Ham’s suicide in 1975 was, unfortunately, not the end of the band’s tragedy.  The band broke up and reformed in various incarnations after Ham’s suicide – including one incarnation that had Tony Kaye from Yes and Peter Clarke from Stealers Wheel on keyboards and drums, and a period in which two different bands, one led by guitarist Tom Evans and the other by singer/drummer Joey Molland (who was not part of the original band) toured more or less simultaneously under the Badfinger moniker.  On November 18, 1983, Evans and Molland had a heated telephone argument that some sources say was chiefly concerned with the royalties from “Without You.”  Evans, who had been plagued with depression since Ham’s 1975 death and once told his wife “I want to be where Pete is,” hung himself late that night or early the next morning.

The tragedy of this group of artists cannot be overstated.  From their early days as The Iveys when they first attracted the attention of the Kinks’ Ray Davies (who produced a 4-track demo for them prior to their being noticed by Beatles’ road manager Mal Evans and signed to Apple) to their own robust and influential, if short-lived, body of work under the Badfinger banner, and various guest appearances by members including tracks, albums, and performances by George Harrison (the “All Things Must Pass” and The Concert for Bangladesh), John Lennon (the “Imagine” album; some sources say their tracks weren’t used), and Evans and Ham contributing background vocals to Ringo Starr’s hit single “It Don’t Come Easy,” as well as touching various parts of musical history spanning three decades (starting with Davies’ early involvement and extending even to such odd trivia as Gibbons’ session work on Bonnie Tyler’s breakout hit “It’s A Heartache,” or the sale of their two-room rehearsal space by their manager Bill Collins for use by another manager, Malcom McLaren for use by his new act, a little group of ne’er-do-wells called “The Sex Pistols”), Badfinger’s influence and impact both large and small across the music industry is huge, obscure, wide-ranging, and mostly forgotten in the traffic and noise of music history.

Certainly the attention brought to the acts who have covered “Without You,” by itself, is a greater contribution than many bands or artists have ever been able to make.

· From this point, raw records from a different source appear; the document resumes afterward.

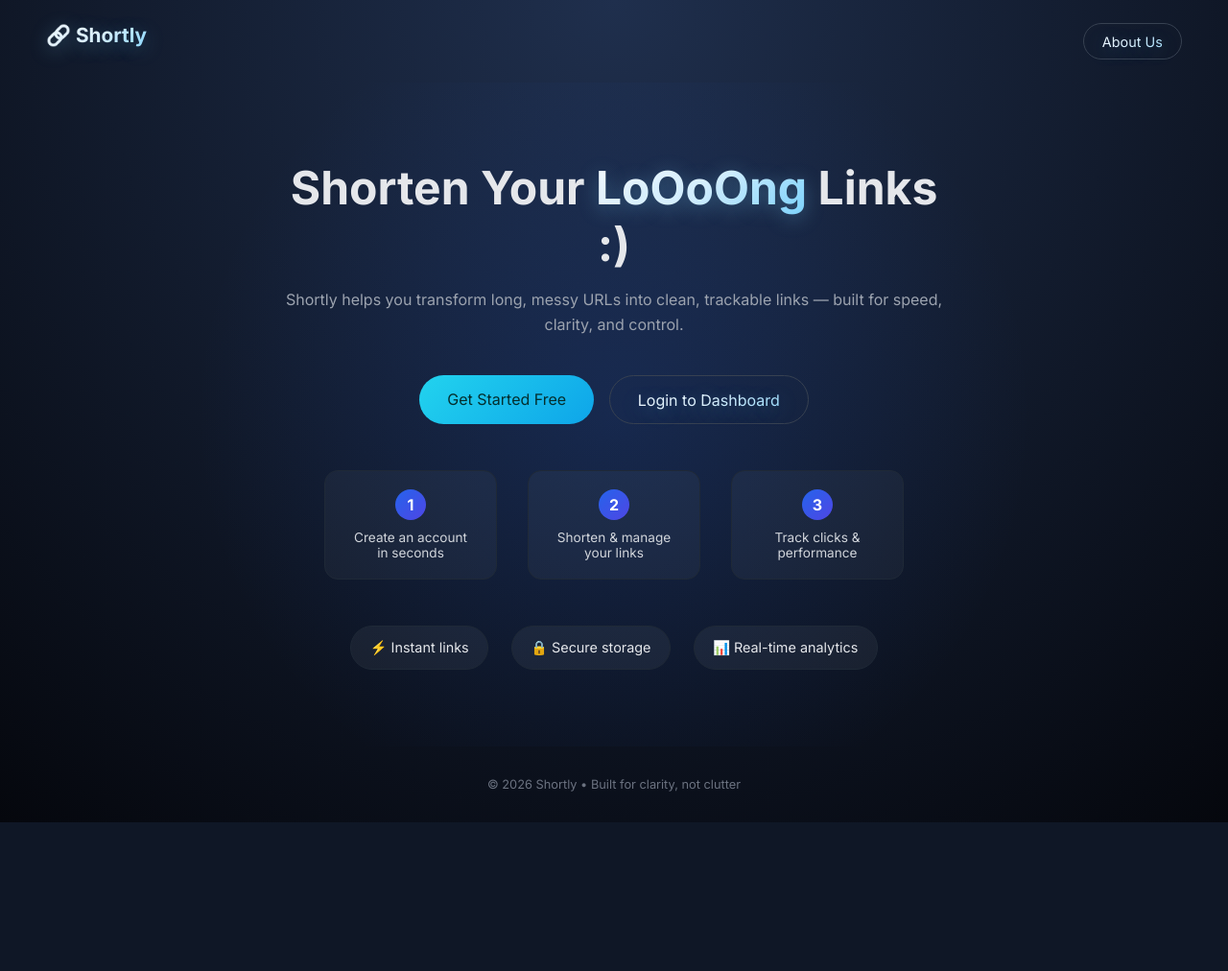
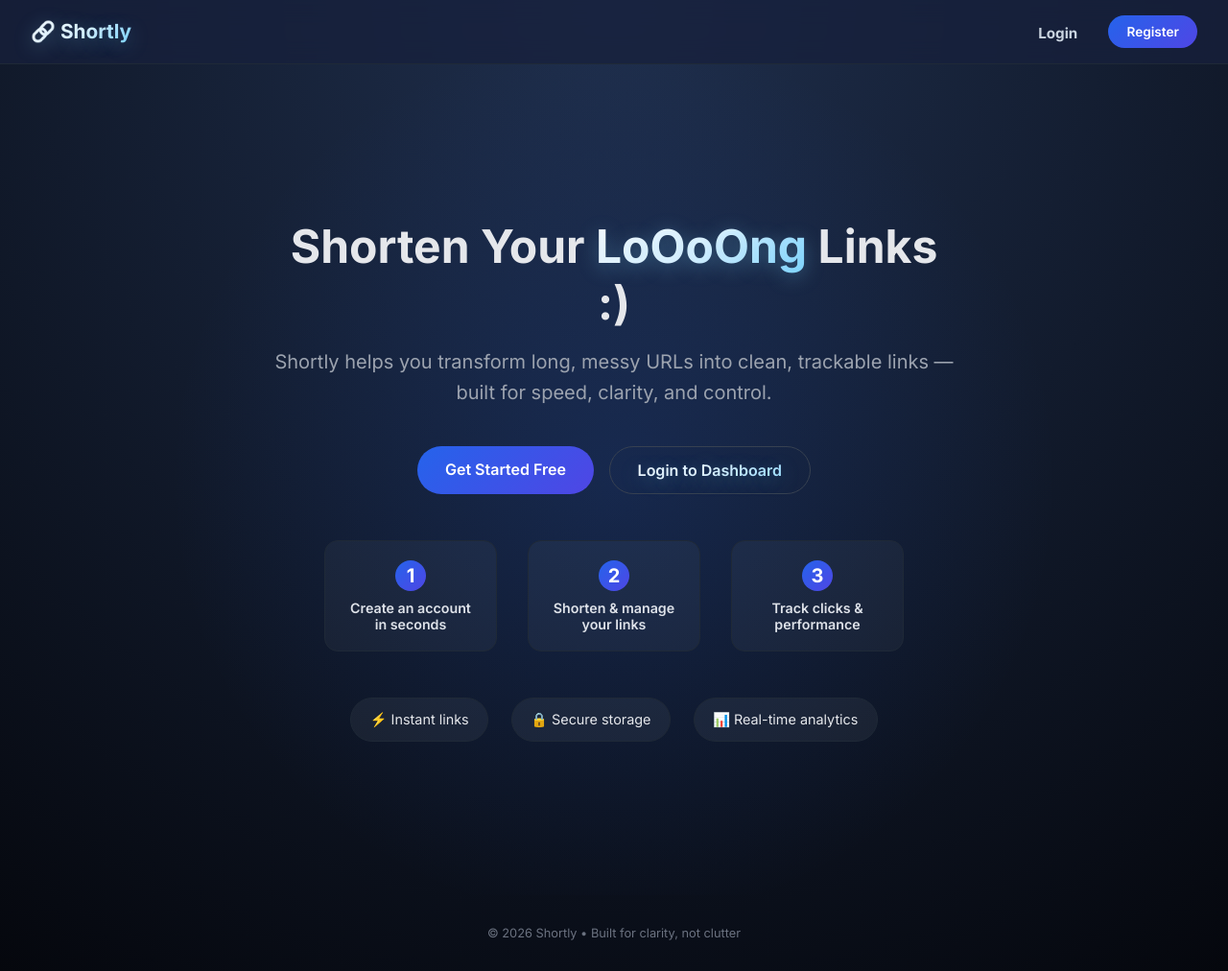
Before and after one commit to Alinps/django-url-shortener, a Django app: template app/templates/landingpage.html in a window 1280 px wide. Shown: the whole page at 96% size. Before the commit the page ends 857 px from the top, so only its background shows below. Run offline with Django 4.2, Linux system fonts and the light colour scheme; the template is opened without the code that fills it, so the values that code supplies are empty.

Commit message:
cleared the bugs in ui

```diff
--- a/app/static/css/landingpage.css
+++ b/app/static/css/landingpage.css
@@ -3,12 +3,14 @@
   padding: 0;
   box-sizing: border-box;
   font-family: 'Inter', sans-serif;
+
 }
 
 body {
   background: radial-gradient(circle at top, #1f2f4d, #05070d);
   color: #e5e7eb;
   min-height: 100vh;
+  font-size: 20px;
 }
 .navbar-brand{
   background: linear-gradient(135deg, #F8FAFC, #E0F2FE, #7DD3FC);
@@ -37,15 +39,27 @@ body {
 }
 
 .btn {
+  display: inline-block;
   padding: 0.6rem 1.2rem;
   border-radius: 999px;
   text-decoration: none;
   font-size: 0.9rem;
+  font-weight: 600;
+  cursor: pointer;
+  transition: all 0.3s ease;
+}
+.btn:hover {
+  transform: translateY(-4px) scale(1.03);
+  box-shadow: 0 10px 25px rgba(123, 158, 187, 0.15);
+}
+.btn:active {
+  transform: translateY(1px) scale(0.98);
+  box-shadow: 0 4px 10px rgba(0, 0, 0, 0.15);
 }
 
 .btn.ghost {
   border: 1px solid #374151;
-   background: linear-gradient(135deg, #F8FAFC, #E0F2FE, #7DD3FC);
+  background: linear-gradient(135deg, #F8FAFC, #E0F2FE, #7DD3FC);
   -webkit-background-clip: text;
   -webkit-text-fill-color: transparent;
   text-shadow: 0 4px 20px rgba(125, 211, 252, 0.35);
@@ -59,7 +73,7 @@ body {
 /* HERO */
 .hero {
   position: relative;
-  padding: 5rem 2rem;
+  padding: 10rem 2rem;
   display: flex;
   justify-content: center;
 }
@@ -90,6 +104,7 @@ body {
   -webkit-text-fill-color: transparent;
   text-shadow: 0 4px 20px rgba(125, 211, 252, 0.35);
 }
+
 
 .subtitle {
   color: #9ca3af;
@@ -127,7 +142,7 @@ body {
 
 /* HINT */
 .hint {
-  font-size: 0.85rem;
+  font-size: 0.99rem;
   color: #9ca3af;
   margin-bottom: 2.5rem;
 }
@@ -157,12 +172,12 @@ body {
 }
 
 /* FOOTER */
-footer {
+/* footer {
   text-align: center;
   padding: 2rem;
   font-size: 0.8rem;
   color: #6b7280;
-}
+} */
 
 /* RESPONSIVE */
 @media (max-width: 600px) {
@@ -204,6 +219,7 @@ footer {
   border-radius: 14px;
   max-width: 180px;
   text-align: center;
+
 }
 
 .step span {
@@ -219,6 +235,7 @@ footer {
 }
 
 .step p {
-  font-size: 0.85rem;
-  color: #d1d5db;
+  font-size: 0.89rem;
+  color: #dee2e9;
+  font-weight: 600;
 }
--- a/app/templates/landingpage.html
+++ b/app/templates/landingpage.html
@@ -7,19 +7,23 @@
   <meta name="viewport" content="width=device-width, initial-scale=1.0" />
 
   <link href="https://fonts.googleapis.com/css2?family=Inter:wght@300;400;600;700&display=swap" rel="stylesheet">
+  <link rel="icon" type="image/png" href="{% static 'shotly_favicon.png' %}">
 
   <link rel="stylesheet" href="{%static 'css/landingpage.css'%}">
+   <link rel="stylesheet" href="{%static 'css/navbar.css'%}">
+     <link rel="stylesheet" href="{%static 'css/footer.css'%}">
 </head>
 <body>
 
   <!-- NAVBAR -->
-  <header class="navbar">
+  <!-- <header class="navbar">
     <div class="logo navbar-brand">🔗 Shortly</div>
     <div class="nav-actions">
        <a href="{% url 'aboutus' %}" class="btn ghost">About Us</a>
 {#      <a href="#" class="btn primary">Register Now</a> #}
     </div>
-  </header>
+  </header> -->
+   {%include 'partials/navbar.html'%}
 
   <!-- HERO -->
   <!-- HERO -->
@@ -68,9 +72,6 @@
 </section>
 
   <!-- FOOTER -->
-  <footer>
-    © 2026 Shortly • Built for clarity, not clutter
-  </footer>
-
+{%include 'partials/footer.html'%}
 </body>
 </html>
--- a/app/templates/partials/navbar.html
+++ b/app/templates/partials/navbar.html
@@ -28,10 +28,12 @@
   </button>
 
   <ul class="nav-links">
-      {% if user.is_authenticated %}
+    {% if user.is_authenticated %}
+
           <li><a href="{%url 'list'%}" class="nav-link">Dashboard</a></li>
           <li><a href="{%url 'aboutus'%}" class="nav-link">About Us</a></li>
           <li><a href="{% url 'logout' %}" class="btn ghost">Logout</a></li>
+          <li>{{user.username}}</li>
     {% else %}
           <li><a href="{% url 'login' %}" class="nav-link">Login</a></li>
           <li><a href="{% url 'signup' %}" class="btn primary">Register</a></li>
--- a/app/views.py
+++ b/app/views.py
@@ -43,6 +43,8 @@ tracer = trace.get_tracer(__name__)
 
 
 def landingpage(request):
+    if request.user.is_authenticated:
+        return redirect('list')
     return render(request,'landingpage.html')
 
 
```
Also changed, not shown: observability/docker-compose.yml (+9 -0 lines), app/static/shotly_favicon.png (added).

However, in many decades when the rise and fall of twentieth-century rock is written with a detached pen, it will be this story along with other tales of perfidy for money by people like Saul Zantz (who screwed Creedence Clearwater Revival so hard that John Fogerty got sued for performing songs he had written and recorded) and others that tells the real truth behind what may eventually prove to have killed rock and roll:  not mp3’s and file-sharing, but the gluttonous, greedy, and mutinous mismanagement of talented human beings by greedy, avaricious managers who weren’t even smart enough to avoid cooking the goose that laid their golden eggs.

Pete Ham – writer of a song that has been recorded by nearly two hundred different artists and sold over twenty million copies – killed himself believing that he was destitute.  Further arguments over that same money ended up costing his bandmate Tom Evans his life as well, and the surviving band members lived and continue to live the rest of their lives under the weight of that loss.  Perhaps the breaking of the record company & manager business model in music by the rise of independent distribution enabled by the digital age will prove a blessing in disguise.

Addendum, 08-Aug-2014:  BF enjoyed a brief renaissance when their fourth major hit, “Baby Blue,” was used as the fade-out track for the last scene of the last show of the last season of the popular US television drama “Breaking Bad.”